‘a delightful amateur sleuth novel with a well balanced mix of domestic and academic life and a strong sense of place.’ [Stage Fright]

A Book by its Cover

A Book by its Cover

Posted on Apr 19, 2014 in Hakan Nesser, The Strangler's Honeymoon | No Comments

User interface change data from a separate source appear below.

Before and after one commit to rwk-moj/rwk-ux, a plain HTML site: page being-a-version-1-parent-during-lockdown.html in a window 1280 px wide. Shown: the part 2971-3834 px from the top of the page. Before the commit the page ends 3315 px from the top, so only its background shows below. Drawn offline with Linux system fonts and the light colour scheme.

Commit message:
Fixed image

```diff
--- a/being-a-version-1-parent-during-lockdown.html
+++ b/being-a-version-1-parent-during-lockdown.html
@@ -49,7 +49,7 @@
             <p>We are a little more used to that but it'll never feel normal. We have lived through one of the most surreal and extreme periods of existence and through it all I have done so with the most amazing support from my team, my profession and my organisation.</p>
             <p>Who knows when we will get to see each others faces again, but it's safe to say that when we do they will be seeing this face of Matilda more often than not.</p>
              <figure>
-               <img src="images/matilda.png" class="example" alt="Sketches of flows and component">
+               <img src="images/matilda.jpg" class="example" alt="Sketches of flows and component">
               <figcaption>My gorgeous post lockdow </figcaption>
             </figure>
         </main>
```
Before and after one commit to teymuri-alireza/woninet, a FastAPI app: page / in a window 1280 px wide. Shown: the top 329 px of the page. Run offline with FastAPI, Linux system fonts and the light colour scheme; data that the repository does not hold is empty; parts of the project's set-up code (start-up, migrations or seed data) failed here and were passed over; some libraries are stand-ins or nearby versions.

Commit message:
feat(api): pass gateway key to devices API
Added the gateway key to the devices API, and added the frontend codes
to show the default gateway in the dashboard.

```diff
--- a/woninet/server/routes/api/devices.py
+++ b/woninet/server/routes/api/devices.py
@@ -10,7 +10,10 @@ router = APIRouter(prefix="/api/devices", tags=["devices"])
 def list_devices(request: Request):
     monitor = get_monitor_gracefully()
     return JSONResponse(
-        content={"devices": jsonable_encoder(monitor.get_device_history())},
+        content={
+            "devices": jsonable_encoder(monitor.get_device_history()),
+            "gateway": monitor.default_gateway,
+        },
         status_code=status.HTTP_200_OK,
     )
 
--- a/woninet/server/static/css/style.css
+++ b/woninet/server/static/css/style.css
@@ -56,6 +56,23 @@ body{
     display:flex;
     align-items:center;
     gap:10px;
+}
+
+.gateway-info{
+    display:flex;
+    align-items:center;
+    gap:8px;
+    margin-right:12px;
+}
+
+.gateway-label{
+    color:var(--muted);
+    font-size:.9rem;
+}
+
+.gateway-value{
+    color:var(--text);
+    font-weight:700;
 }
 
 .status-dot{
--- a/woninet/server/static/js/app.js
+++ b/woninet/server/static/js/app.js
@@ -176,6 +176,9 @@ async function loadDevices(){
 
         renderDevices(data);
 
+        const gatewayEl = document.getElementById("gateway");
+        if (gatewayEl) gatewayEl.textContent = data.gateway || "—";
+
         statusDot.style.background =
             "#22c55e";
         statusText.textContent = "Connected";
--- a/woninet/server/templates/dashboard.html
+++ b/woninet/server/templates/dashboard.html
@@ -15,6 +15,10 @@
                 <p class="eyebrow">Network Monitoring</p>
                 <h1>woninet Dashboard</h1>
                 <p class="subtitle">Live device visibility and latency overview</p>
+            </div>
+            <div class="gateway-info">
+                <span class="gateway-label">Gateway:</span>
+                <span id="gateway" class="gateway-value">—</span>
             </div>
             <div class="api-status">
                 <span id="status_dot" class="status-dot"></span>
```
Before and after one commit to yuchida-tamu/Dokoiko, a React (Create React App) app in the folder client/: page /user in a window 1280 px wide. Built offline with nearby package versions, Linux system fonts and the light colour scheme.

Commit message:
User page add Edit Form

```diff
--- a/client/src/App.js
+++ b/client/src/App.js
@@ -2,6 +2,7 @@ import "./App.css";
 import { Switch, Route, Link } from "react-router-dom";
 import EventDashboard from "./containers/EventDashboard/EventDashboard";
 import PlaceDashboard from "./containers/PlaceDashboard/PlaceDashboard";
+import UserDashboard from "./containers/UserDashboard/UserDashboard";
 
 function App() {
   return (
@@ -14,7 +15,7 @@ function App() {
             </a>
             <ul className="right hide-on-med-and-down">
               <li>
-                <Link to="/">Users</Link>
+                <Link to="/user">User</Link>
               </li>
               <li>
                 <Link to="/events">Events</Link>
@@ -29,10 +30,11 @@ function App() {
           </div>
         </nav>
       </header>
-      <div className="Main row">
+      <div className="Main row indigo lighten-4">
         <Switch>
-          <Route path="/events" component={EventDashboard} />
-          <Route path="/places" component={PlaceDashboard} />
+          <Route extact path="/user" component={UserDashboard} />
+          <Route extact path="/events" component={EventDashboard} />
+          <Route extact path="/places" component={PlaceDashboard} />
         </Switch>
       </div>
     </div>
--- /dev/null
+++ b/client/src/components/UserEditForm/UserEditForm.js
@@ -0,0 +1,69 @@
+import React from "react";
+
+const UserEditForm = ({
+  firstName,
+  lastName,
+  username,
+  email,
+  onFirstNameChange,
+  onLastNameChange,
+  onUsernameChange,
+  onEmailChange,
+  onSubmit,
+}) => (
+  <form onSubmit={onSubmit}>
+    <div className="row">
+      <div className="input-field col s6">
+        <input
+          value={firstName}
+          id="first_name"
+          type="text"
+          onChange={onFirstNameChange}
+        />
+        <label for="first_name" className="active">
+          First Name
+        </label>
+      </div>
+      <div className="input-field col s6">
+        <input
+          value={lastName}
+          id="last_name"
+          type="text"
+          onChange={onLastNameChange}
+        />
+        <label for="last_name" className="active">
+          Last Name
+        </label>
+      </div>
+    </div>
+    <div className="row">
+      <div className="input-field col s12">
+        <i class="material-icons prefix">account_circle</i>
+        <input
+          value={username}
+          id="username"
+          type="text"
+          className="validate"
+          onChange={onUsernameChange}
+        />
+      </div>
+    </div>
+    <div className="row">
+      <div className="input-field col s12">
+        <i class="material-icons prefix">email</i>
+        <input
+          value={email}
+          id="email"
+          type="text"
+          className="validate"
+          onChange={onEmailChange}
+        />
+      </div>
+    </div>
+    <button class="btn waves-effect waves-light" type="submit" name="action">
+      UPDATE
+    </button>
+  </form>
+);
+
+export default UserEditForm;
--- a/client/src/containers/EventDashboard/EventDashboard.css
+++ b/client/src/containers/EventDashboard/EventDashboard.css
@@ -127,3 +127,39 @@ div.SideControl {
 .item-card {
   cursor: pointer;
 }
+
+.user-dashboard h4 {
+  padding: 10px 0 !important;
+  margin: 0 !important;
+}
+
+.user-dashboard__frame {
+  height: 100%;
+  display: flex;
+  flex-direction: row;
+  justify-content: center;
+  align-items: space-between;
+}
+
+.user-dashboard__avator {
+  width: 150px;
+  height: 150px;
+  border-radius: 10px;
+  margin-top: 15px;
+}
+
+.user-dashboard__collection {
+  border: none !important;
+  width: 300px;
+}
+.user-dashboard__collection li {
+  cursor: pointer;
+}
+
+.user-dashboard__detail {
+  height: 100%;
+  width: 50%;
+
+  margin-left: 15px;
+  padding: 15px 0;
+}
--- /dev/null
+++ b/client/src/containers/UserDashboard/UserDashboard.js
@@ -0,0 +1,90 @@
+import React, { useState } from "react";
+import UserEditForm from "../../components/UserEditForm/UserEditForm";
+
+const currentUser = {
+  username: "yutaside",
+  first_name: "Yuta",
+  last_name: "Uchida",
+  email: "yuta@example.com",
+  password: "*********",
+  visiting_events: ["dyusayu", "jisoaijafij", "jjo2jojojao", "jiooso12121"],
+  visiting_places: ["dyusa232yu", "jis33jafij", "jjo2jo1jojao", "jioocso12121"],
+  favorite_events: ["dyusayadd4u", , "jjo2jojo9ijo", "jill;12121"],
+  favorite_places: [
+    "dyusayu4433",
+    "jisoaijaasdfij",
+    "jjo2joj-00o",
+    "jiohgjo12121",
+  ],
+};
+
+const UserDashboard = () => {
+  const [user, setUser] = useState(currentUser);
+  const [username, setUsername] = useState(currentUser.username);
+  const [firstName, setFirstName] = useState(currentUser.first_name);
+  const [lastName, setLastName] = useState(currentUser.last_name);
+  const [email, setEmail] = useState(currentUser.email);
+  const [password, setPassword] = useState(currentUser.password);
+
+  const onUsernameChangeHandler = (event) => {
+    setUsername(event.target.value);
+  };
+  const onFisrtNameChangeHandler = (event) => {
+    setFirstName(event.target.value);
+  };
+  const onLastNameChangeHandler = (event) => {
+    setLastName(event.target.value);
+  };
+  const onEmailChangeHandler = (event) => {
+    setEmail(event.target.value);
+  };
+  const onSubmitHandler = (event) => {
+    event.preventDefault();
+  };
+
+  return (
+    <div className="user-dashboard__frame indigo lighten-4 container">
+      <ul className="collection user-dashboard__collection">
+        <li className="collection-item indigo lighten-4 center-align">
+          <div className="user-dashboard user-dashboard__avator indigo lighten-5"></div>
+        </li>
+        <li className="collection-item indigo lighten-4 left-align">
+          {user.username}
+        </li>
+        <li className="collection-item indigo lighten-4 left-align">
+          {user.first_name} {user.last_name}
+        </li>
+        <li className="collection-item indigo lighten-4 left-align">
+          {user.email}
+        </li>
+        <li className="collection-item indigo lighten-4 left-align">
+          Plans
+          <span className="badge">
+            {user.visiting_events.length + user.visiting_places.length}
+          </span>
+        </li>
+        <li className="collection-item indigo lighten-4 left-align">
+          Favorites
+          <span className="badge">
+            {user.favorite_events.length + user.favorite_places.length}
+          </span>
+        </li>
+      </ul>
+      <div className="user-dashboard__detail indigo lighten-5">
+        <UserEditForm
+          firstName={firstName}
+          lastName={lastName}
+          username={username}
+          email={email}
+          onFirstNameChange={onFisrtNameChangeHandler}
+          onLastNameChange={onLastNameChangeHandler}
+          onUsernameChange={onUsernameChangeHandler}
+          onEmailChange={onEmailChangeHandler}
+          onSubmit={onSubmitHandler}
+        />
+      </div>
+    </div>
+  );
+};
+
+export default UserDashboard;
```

Some of the problem of deciding which books to pack for a trip away has been solved by having an e-reader. One can take any number. I’ve got the latest Bryant and May by Chrisopher Fowler, the new Fred Vargas, and the latest Sue Grafton all stacked up. I’ve also got The Mangle Street Murders by M.R.C.Kasasian and masses of classics: Middlemarch, lots of Trollope, Jane Austen, Lettres de mon Moulin, and another French novel, Rue des boutiques obscures by Patrick Modiana (our  book group choice which I’m trying to read in French).
But – of course there’s a but – this isn’t the complete answer.  My book addict like myself has to have back-up. What if the e-reader gets lost or stolen or just plain stops working. Disaster!  Besides it’s still very nice to have a crisp new paperback or four (or more) to take away. It’s part of the pleasure of getting ready for a holiday.
But having said this, one of my choices this year is The Strangler’s Honeymoon by Hakan Nesser and I only bought this because I like Nesser and sadly I wouldn’t have found it enticing if I hadn’t already read his novels. It’s a terrible title and the cover is no better. When Nesser was first published in the UK, I seem to remember that the covers were atmospheric landscapes which suited the mood of the novels. Now they have all been repackaged with close ups of sulky-faced women with lots of hair on the covers, whether it’s relevant to the story or not.  I don’t think these are the kind of images to appeal to the readers like me who enjoy intelligent crime fiction. It reminds me of when my friend Sue Hepworth’s comedy of middle-aged love was packaged as chick lit. She was furious and I don’t blame her. Don’t publishers realize that some readers will feel cheated if the cover doesn’t match the contents of the book and that others will be put off buying a book they might actually enjoy? Interestingly both the US and the Germany editions have better covers.

The Rabbi and Others

Posted on Sep 7, 2010 in Hakan Nesser, Laura Wilson, The Rabbi Books | No Comments

During the fortnight since I wrote about Harry Kemelman I have been reading my way contentedly through FRIDAY THE RABBI SLEPT LATE, SUNDAY THE RABBI STAYED HOME, TUESDAY THE RABBI SAW RED, WEDNESDAY THE RABBI GOT WET, THURSDAY THE RABBI WALKED OUT and have got MONDAY THE RABBI TOOK OFF on my reading pile. At only a few pounds each on Abebooks, they are good value. In some ways I do miss those pre-internet days of prowling around second hand bookshops, the thrill of the chase, and the excitement of finally coming across a book you’d been wanting for ages. Now it’s just a matter of a few clicks of the mouse and the books are winging their way to you, but of course that’s great too. I like the titles of the Rabbi books and wonder if Kemelman had expected to write a series. Once he had worked his way through the days of the week, he moved on to ‘Someday’ and ‘One Fine Day.’ I still intend to read those too.
I’ve also managed to get through a fair number of contemporary crime novels over the summer and two that stand out are Hakan Nesser’s WOMAN WITH BIRTHMARK and Laura Wilson’s AN EMPTY DEATH. I very much like Nesser and have read all his books as they’ve been published in English. In this one we know who the killer is from the start, though we don’t know her precise motivation, and the suspense lies in whether she will get to the end of her list before Inspector Van Veeteren tracks her down. Laura Wilson’s novel is the second in her historical series set in the forties and is a perfect holiday read: dense and meaty with a plot twist that took my breath away. I recommend them both.